highest level when Peter Keen was appointed. The difference that Lottery funding
and the support of the best programme in sport have made has now become clear. Even
riders at the very end of their careers like Yvonne McGregor (39 years old) are producing
career best performances. Medals not placings are now the order of the day.
Where Will The Top Riders Of Tomorrow Come From?
Success breeds success but also expectations and pressure. The next generation of
cyclists will have a lot to live up to. Two crucial development programmes are already
in place to ensure that a steady stream of talented young riders feeds the senior
World Class Performance Programme – World Class Start and World Class Potential,
also Lottery funded, are geared identifying raw talent in 12-13 year olds and progressing
them through to junior international level. Again headed by Peter Keen, these programmes
are designed to provide a continuum, taking athletes from early teens right through
to the Olympics. British cycling is ready for the next generation of top cyclists.
What Does Cycling Have To Offer The Family
British cycling already has competitions for youngsters from junior school age upwards.
Development officers work full time in every region of the country. The leisure cyclists,
family cyclists and women cyclists are all part of a structured leisure cycling programme
which is due for implementation in the next 12 months. Call the BCF on 0161 230 2301
for details of your local Development Officer or nearest club.
After Jason Queally’s gold medal winning ride, Peter Keen British Cycling Federation’s
Performance Director gave his reaction:
"Jason Queally is a fine example of the potential impact of the flow of national
Lottery funding into Britain’s non-commercial sports. For two years Jason has been
able to focus full-time on his training and development thanks to a Lottery grant
towards his living and sporting costs. The coaches and support staff working in
the background to prepare him are now paid professionals rather than dedicated volunteers,
and equally importantly Jason and the rest of the team have a World Class training

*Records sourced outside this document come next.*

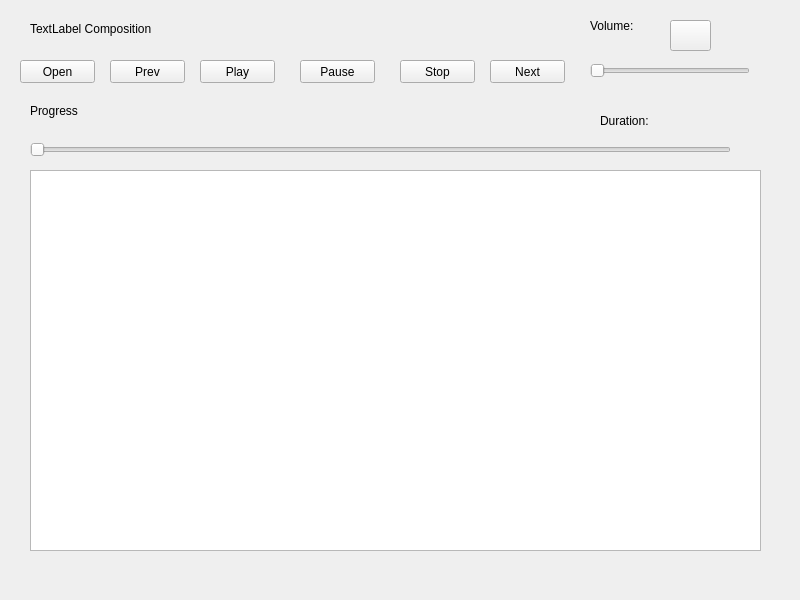
RomanTer87/QtMediaPlayer, file widget.ui: the form before one commit.
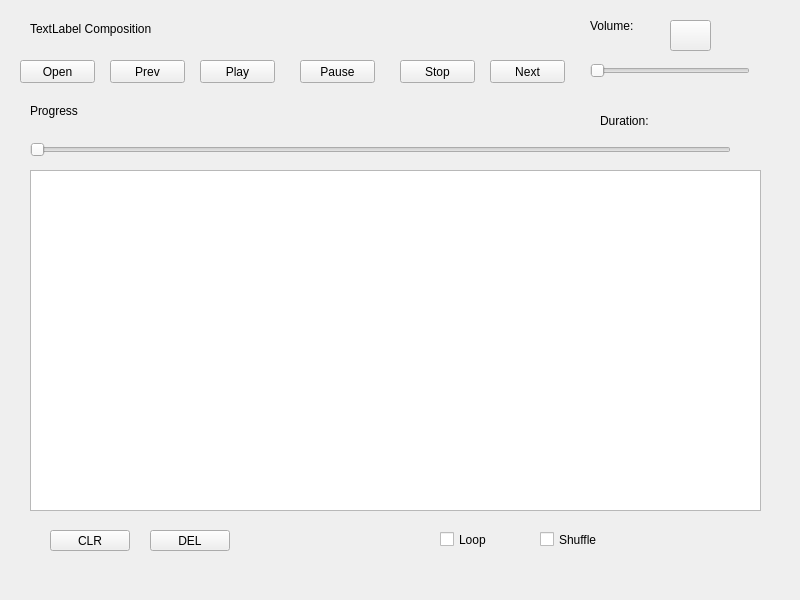
The form after the commit. Icons and pictures are not drawn.

Commit message: MediaPlayer in proccess

Diff of the .ui file:
```diff
--- a/widget.ui
+++ b/widget.ui
@@ -192,10 +192,62 @@
      <x>30</x>
      <y>170</y>
      <width>731</width>
-     <height>381</height>
+     <height>341</height>
     </rect>
    </property>
   </widget>
+  <widget class="QCheckBox" name="checkBoxLoop">
+   <property name="geometry">
+    <rect>
+     <x>440</x>
+     <y>530</y>
+     <width>72</width>
+     <height>19</height>
+    </rect>
+   </property>
+   <property name="text">
+    <string>Loop</string>
+   </property>
+  </widget>
+  <widget class="QCheckBox" name="checkBoxShuffle">
+   <property name="geometry">
+    <rect>
+     <x>540</x>
+     <y>530</y>
+     <width>72</width>
+     <height>19</height>
+    </rect>
+   </property>
+   <property name="text">
+    <string>Shuffle</string>
+   </property>
+  </widget>
+  <widget class="QPushButton" name="pushButtonCLR">
+   <property name="geometry">
+    <rect>
+     <x>50</x>
+     <y>530</y>
+     <width>80</width>
+     <height>21</height>
+    </rect>
+   </property>
+   <property name="text">
+    <string>CLR</string>
+   </property>
+  </widget>
+  <widget class="QPushButton" name="pushButtonDEL">
+   <property name="geometry">
+    <rect>
+     <x>150</x>
+     <y>530</y>
+     <width>80</width>
+     <height>21</height>
+    </rect>
+   </property>
+   <property name="text">
+    <string>DEL</string>
+   </property>
+  </widget>
  </widget>
  <resources>
   <include location="Icons.qrc"/>
```
The commit also changes 2 other files.
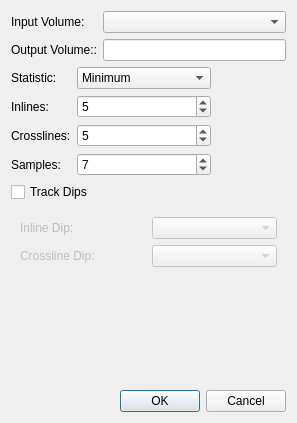
fsoos74/su, file ProzessUI/volumestatisticsdialog.ui: the form before one commit.
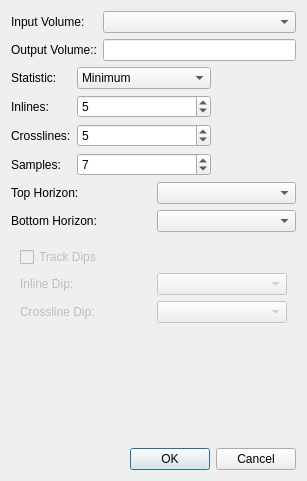
The form after the commit. Icons and pictures are not drawn.

Commit message: volume statistics process uses top/bottom horizon window

```diff
--- a/ProzessUI/volumestatisticsdialog.ui
+++ b/ProzessUI/volumestatisticsdialog.ui
@@ -6,8 +6,8 @@
    <rect>
     <x>0</x>
     <y>0</y>
-    <width>297</width>
-    <height>423</height>
+    <width>307</width>
+    <height>481</height>
    </rect>
   </property>
   <property name="windowTitle">
@@ -186,11 +186,28 @@
     </layout>
    </item>
    <item>
-    <widget class="QCheckBox" name="cbTrackDips">
-     <property name="text">
-      <string>Track Dips</string>
-     </property>
-    </widget>
+    <layout class="QGridLayout" name="gridLayout_4">
+     <item row="0" column="0">
+      <widget class="QLabel" name="label_6">
+       <property name="text">
+        <string>Top Horizon:</string>
+       </property>
+      </widget>
+     </item>
+     <item row="0" column="1">
+      <widget class="QComboBox" name="cbTopHorizon"/>
+     </item>
+     <item row="1" column="0">
+      <widget class="QLabel" name="label_10">
+       <property name="text">
+        <string>Bottom Horizon:</string>
+       </property>
+      </widget>
+     </item>
+     <item row="1" column="1">
+      <widget class="QComboBox" name="cbBottomHorizon"/>
+     </item>
+    </layout>
    </item>
    <item>
     <widget class="QWidget" name="wdDips" native="true">
@@ -198,26 +215,33 @@
       <bool>false</bool>
      </property>
      <layout class="QGridLayout" name="gridLayout_3">
-      <item row="0" column="0">
+      <item row="1" column="0">
        <widget class="QLabel" name="label_4">
         <property name="text">
          <string>Inline Dip:</string>
         </property>
        </widget>
       </item>
-      <item row="0" column="1">
-       <widget class="QComboBox" name="cbIldip"/>
-      </item>
-      <item row="1" column="0">
+      <item row="2" column="0">
        <widget class="QLabel" name="label_5">
         <property name="text">
          <string>Crossline Dip:</string>
         </property>
        </widget>
       </item>
-      <item row="1" column="1">
+      <item row="2" column="1">
        <widget class="QComboBox" name="cbXldip"/>
       </item>
+      <item row="1" column="1">
+       <widget class="QComboBox" name="cbIldip"/>
+      </item>
+      <item row="0" column="0">
+       <widget class="QCheckBox" name="cbTrackDips">
+        <property name="text">
+         <string>Track Dips</string>
+        </property>
+       </widget>
+      </item>
      </layout>
     </widget>
    </item>
```
Left out of the diff: 2 changed lines with no effect on the pictures. The commit also changes 5 other files.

facility at the Manchester velodrome – all thanks to Lottery funding.
Since the commencement of the Cycling World Class Performance Programme in 1997 the
sport has received over £3 million of Lottery money, which has enabled over
80 cyclists to pursue their ambitions to be successful on the international stage.
This represents a five-fold increase of funding.
Jason’s success points the way forward for our Olympic sports – a clear connection
between the Lottery ticket buying British Public and the successful performers on
their TV screens. Allied to this must be increased opportunity for all youngsters
to try out sports they are interested combined with a carefully designed talent scouting
that can connect gifted young people with quality assured sports coaches.
The British Cycling Federation, with the support of the National Lottery, UK Sport
and Sport England, has ambitious plans for youth and schools programmes, coach education
and high performance that we believe will make us the World’s number one cycling
nation in a decade. Jason Queally has provided us with a perfect launch for this
mission. There are 20 million bicycles in the UK and kids still love bikes. We
are therefore very optimistic about the future of British Cycling."